• EXERCISE DESCRIPTION: The lines to copy from the data below are those that hold the string "EdgeInsets".

• RECORDS FOR THIS TASK:

******

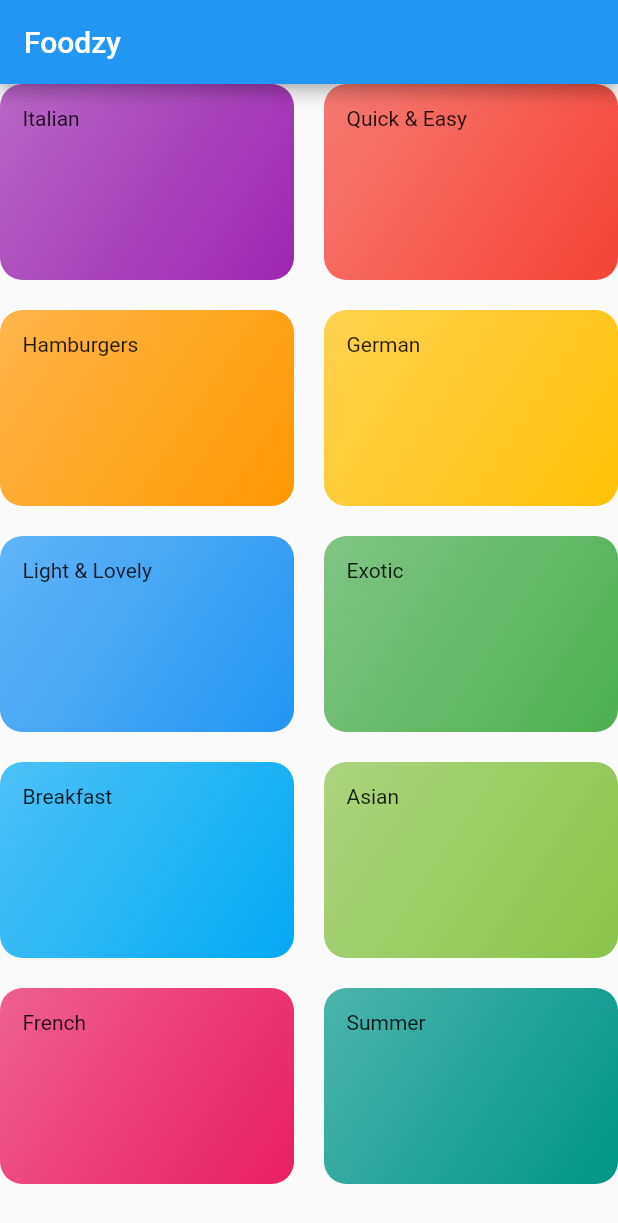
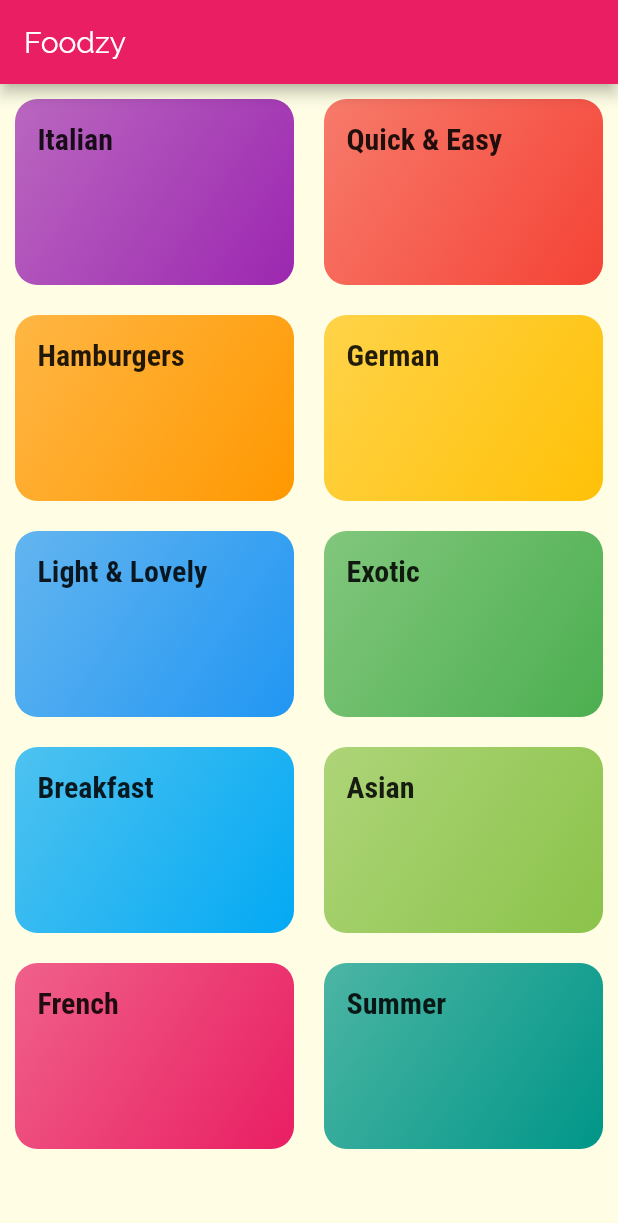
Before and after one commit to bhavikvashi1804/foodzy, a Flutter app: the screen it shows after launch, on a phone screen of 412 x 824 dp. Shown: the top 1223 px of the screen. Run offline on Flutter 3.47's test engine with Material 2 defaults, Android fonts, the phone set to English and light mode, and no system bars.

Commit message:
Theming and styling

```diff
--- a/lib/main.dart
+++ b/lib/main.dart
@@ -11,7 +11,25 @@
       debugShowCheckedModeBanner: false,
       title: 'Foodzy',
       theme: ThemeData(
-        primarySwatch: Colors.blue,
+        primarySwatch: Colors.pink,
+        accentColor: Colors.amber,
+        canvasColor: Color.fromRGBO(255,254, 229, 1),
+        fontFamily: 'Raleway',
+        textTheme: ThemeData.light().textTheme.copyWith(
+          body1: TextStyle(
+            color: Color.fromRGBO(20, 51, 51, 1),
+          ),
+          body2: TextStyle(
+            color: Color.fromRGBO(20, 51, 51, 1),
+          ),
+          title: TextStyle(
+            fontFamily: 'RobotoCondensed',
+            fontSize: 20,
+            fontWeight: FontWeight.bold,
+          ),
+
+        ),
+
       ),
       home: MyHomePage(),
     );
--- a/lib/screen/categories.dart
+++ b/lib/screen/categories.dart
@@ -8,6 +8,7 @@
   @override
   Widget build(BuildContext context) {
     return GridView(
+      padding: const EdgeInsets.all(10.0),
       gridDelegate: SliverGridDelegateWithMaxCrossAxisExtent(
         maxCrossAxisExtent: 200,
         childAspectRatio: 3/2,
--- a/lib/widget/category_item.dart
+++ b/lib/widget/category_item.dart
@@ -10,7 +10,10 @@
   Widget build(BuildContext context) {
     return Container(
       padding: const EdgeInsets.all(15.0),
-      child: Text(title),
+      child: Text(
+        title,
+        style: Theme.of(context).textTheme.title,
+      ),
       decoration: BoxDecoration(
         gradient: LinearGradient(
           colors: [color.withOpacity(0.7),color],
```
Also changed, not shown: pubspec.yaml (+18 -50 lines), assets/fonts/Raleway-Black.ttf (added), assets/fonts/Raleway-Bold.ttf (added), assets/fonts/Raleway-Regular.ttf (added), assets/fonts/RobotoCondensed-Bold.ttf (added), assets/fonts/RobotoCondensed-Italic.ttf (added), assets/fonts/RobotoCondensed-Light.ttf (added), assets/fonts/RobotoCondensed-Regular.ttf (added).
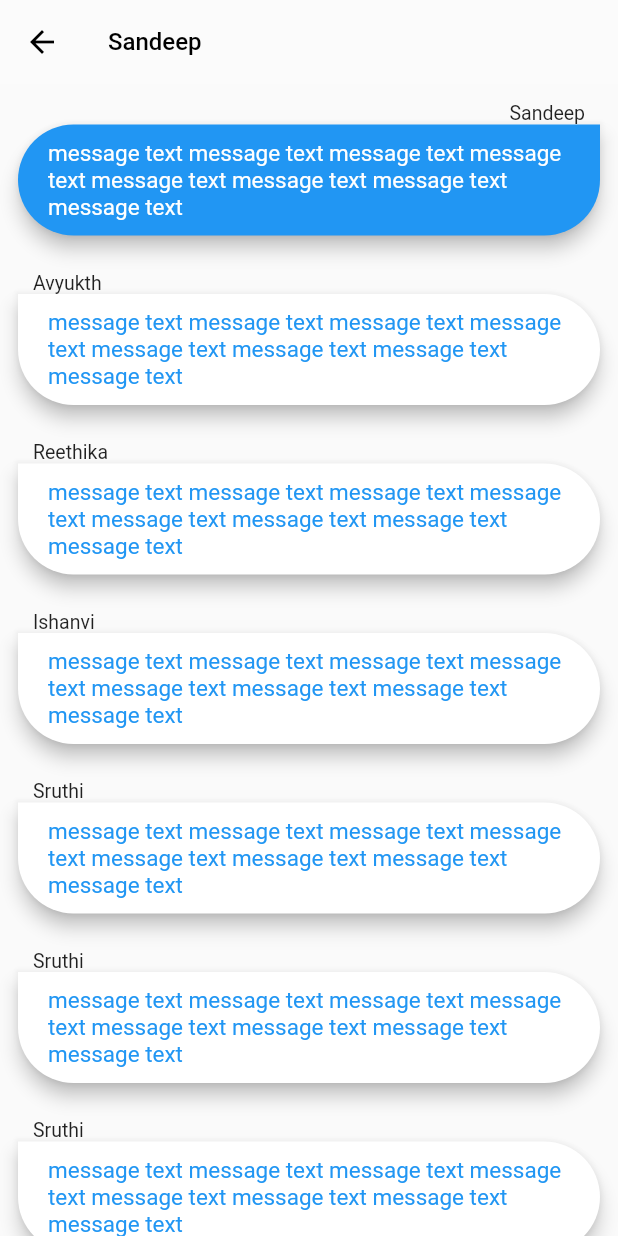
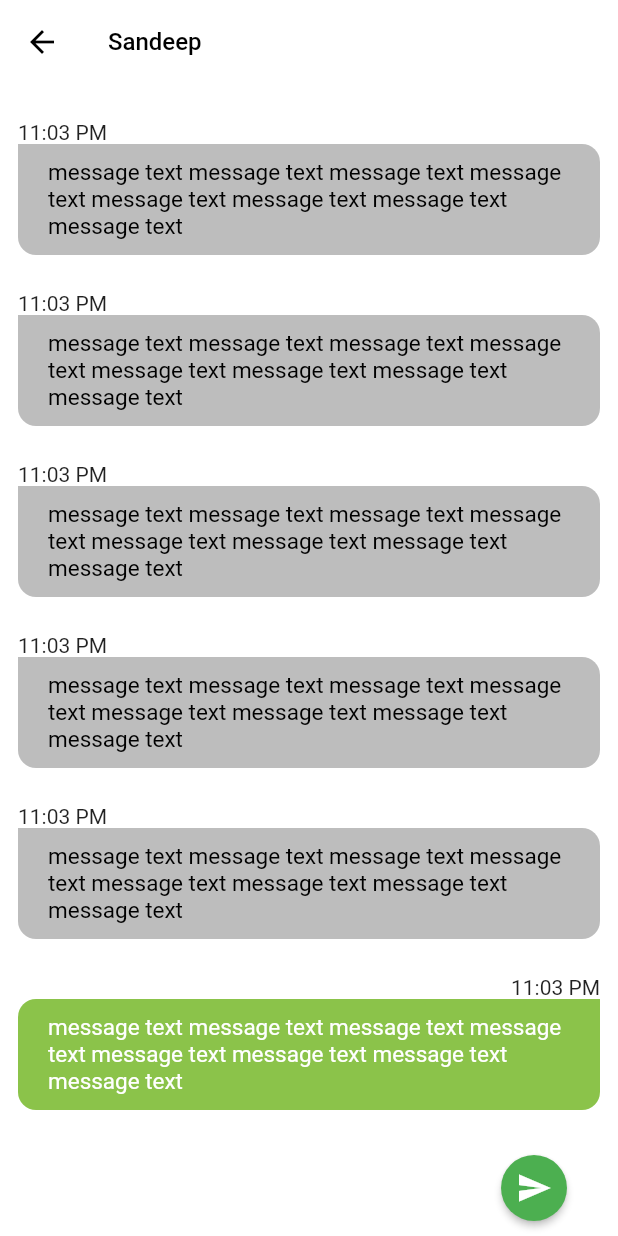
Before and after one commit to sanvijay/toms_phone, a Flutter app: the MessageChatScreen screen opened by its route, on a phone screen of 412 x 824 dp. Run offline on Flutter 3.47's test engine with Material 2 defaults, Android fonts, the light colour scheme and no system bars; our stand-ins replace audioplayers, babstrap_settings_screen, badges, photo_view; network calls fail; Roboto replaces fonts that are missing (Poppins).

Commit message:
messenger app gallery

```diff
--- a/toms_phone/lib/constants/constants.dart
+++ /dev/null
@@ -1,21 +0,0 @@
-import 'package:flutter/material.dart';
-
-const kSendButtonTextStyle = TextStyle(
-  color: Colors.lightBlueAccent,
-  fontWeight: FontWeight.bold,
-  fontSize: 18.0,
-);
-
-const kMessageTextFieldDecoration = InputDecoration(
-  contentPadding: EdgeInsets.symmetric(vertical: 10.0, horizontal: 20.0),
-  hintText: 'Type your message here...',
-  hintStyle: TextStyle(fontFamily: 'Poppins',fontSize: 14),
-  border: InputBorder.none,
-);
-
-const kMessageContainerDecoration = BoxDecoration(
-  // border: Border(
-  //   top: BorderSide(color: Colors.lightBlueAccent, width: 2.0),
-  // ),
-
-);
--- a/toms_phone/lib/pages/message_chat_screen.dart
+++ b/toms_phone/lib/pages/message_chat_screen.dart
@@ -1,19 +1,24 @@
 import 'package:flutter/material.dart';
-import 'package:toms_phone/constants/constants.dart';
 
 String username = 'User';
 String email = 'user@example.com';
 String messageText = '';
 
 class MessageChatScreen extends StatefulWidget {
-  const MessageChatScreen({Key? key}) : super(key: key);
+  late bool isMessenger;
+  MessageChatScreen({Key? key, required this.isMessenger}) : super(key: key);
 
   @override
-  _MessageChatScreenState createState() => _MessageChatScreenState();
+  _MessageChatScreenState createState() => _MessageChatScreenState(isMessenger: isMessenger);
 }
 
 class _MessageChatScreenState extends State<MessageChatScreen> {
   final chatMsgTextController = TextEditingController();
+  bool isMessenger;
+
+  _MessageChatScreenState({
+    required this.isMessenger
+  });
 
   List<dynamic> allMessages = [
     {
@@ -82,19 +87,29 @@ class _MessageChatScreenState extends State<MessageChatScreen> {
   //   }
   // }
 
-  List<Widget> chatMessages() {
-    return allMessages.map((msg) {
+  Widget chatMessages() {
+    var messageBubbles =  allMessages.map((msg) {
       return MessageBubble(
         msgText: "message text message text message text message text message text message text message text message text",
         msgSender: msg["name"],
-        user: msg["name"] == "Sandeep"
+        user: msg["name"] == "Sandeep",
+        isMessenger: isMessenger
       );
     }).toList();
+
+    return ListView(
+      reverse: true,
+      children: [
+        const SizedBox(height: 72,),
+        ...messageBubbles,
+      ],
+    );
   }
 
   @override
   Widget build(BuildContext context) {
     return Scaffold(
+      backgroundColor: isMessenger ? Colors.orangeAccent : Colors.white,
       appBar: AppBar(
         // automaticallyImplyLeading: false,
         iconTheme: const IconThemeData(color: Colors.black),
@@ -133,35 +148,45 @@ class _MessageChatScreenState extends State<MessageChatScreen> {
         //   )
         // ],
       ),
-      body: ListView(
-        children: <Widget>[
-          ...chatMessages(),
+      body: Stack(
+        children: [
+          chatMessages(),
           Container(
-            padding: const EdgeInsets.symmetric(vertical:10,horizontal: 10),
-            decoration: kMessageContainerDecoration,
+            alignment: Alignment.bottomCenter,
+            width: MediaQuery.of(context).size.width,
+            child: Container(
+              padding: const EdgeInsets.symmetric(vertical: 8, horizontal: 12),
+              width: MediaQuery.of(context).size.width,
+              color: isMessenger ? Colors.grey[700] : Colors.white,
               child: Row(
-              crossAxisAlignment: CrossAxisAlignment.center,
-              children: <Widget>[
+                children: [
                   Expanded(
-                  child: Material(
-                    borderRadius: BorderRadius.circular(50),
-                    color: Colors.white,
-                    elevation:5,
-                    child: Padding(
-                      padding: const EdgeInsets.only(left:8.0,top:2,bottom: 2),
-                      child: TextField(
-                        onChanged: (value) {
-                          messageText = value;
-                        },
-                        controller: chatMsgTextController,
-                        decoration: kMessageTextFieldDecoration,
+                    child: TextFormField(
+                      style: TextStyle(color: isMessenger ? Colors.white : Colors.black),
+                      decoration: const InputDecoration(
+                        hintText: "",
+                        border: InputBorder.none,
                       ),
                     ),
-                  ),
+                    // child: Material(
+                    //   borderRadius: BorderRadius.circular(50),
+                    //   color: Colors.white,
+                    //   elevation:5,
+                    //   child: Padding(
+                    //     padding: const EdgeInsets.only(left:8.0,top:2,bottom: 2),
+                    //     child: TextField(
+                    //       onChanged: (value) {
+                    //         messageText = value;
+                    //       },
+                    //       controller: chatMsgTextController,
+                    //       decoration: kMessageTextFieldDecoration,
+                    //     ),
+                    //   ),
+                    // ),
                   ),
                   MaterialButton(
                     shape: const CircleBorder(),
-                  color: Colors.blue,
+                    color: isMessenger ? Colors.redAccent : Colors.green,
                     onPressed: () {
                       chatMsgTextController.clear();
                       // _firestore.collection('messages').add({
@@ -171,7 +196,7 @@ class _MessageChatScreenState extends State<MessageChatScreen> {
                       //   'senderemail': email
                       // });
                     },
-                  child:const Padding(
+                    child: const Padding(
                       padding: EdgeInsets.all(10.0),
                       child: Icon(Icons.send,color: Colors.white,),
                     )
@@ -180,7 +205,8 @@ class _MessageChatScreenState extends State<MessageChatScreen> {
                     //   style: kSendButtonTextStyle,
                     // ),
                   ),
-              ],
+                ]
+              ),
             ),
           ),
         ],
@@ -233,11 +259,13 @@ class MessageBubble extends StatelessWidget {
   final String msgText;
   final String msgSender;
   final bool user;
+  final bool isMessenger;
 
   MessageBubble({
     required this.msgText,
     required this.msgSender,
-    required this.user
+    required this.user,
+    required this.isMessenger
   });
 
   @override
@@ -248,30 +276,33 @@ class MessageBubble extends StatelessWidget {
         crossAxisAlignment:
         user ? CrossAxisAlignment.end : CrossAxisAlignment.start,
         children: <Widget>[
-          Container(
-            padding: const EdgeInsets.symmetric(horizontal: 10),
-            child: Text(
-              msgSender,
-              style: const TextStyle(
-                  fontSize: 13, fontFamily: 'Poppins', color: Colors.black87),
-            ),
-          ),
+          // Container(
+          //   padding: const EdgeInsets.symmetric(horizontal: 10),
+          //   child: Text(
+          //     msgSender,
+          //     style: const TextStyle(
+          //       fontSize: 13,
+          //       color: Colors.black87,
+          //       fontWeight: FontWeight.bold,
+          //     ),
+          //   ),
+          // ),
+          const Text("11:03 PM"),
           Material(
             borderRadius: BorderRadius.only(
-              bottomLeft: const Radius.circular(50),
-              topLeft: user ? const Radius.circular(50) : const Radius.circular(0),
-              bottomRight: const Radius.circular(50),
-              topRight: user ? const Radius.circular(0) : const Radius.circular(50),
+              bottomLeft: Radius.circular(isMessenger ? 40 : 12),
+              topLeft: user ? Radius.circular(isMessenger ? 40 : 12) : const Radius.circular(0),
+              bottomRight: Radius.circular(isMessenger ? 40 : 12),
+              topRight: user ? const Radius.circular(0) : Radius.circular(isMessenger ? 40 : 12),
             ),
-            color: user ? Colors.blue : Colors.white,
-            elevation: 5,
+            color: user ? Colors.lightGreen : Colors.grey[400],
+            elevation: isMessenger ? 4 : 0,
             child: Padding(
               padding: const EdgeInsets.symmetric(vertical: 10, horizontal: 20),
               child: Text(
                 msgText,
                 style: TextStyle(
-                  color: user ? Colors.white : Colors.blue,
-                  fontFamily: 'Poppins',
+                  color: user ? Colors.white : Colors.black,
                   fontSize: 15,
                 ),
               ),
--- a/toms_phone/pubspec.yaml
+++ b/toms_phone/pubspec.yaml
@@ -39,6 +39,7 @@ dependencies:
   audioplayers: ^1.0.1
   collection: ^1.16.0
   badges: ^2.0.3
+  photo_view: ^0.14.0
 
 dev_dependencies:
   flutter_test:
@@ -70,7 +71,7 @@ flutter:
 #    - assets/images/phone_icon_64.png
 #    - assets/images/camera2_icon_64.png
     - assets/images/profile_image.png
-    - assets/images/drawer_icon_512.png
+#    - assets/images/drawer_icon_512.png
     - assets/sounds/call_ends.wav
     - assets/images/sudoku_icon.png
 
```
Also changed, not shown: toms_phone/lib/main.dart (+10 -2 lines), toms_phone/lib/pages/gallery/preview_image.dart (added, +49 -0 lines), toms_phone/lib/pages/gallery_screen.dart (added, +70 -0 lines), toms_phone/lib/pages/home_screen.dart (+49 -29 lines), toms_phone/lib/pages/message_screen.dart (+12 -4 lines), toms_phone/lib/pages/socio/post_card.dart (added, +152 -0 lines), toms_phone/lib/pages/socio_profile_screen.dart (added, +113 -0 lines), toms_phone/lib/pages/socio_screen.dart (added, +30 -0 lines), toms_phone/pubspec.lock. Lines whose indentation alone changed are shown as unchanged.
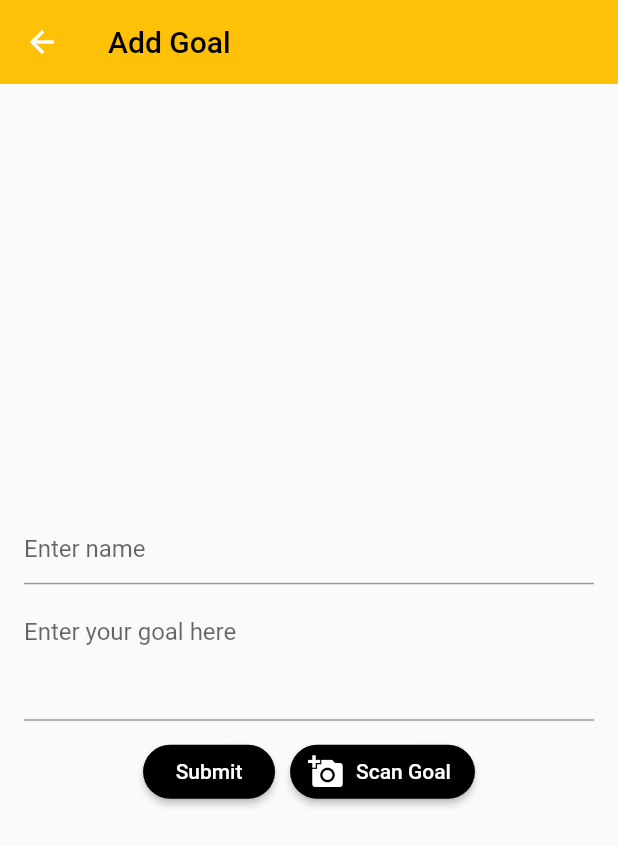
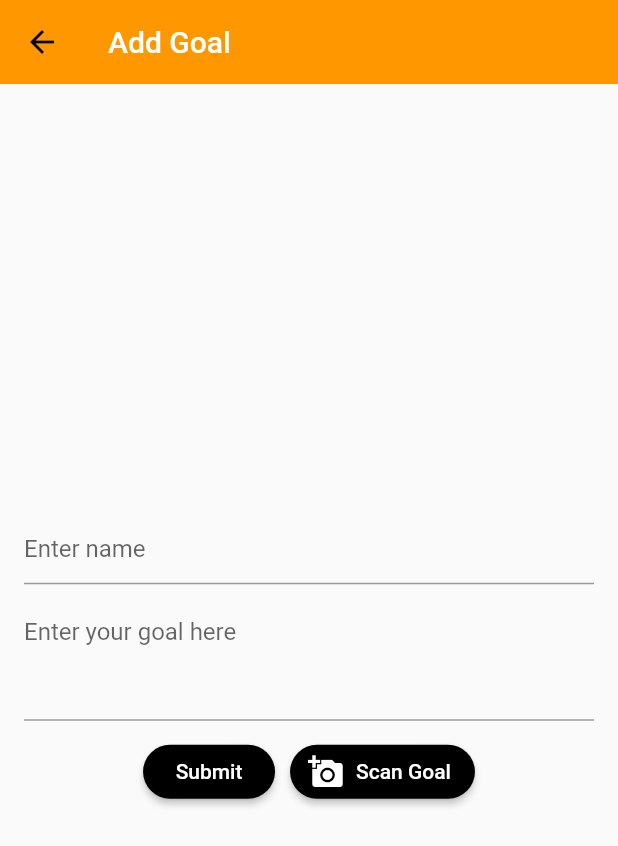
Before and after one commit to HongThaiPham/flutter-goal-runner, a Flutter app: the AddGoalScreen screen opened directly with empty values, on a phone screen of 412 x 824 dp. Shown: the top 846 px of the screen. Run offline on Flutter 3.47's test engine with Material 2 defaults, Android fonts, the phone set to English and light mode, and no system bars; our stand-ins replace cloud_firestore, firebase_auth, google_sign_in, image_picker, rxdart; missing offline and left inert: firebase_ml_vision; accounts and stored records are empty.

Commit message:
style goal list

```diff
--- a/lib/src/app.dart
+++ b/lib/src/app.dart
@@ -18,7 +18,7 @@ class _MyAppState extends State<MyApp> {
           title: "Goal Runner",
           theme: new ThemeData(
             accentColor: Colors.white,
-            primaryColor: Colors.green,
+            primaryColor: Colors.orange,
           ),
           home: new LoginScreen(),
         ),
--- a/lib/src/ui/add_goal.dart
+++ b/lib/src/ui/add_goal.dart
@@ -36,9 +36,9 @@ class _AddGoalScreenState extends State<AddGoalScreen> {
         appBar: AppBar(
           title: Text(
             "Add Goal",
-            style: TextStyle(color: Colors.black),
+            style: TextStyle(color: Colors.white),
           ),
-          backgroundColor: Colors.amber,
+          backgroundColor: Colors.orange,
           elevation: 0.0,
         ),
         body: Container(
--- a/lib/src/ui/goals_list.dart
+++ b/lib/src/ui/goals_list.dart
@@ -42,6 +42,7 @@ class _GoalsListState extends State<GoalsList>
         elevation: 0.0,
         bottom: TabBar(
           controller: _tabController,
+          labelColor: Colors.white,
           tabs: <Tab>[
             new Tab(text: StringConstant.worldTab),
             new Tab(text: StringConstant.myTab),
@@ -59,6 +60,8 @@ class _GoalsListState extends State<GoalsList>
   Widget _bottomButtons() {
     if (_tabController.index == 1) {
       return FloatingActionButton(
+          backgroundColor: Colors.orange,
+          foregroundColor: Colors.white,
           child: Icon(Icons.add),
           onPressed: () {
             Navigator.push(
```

******

• ANSWER TO THE EXERCISE:
+      padding: const EdgeInsets.all(10.0),
       padding: const EdgeInsets.all(15.0),
-  contentPadding: EdgeInsets.symmetric(vertical: 10.0, horizontal: 20.0),
-            padding: const EdgeInsets.symmetric(vertical:10,horizontal: 10),
+              padding: const EdgeInsets.symmetric(vertical: 8, horizontal: 12),
-                      padding: const EdgeInsets.only(left:8.0,top:2,bottom: 2),
+                    //     padding: const EdgeInsets.only(left:8.0,top:2,bottom: 2),
                       padding: EdgeInsets.all(10.0),
-            padding: const EdgeInsets.symmetric(horizontal: 10),
+          //   padding: const EdgeInsets.symmetric(horizontal: 10),
               padding: const EdgeInsets.symmetric(vertical: 10, horizontal: 20),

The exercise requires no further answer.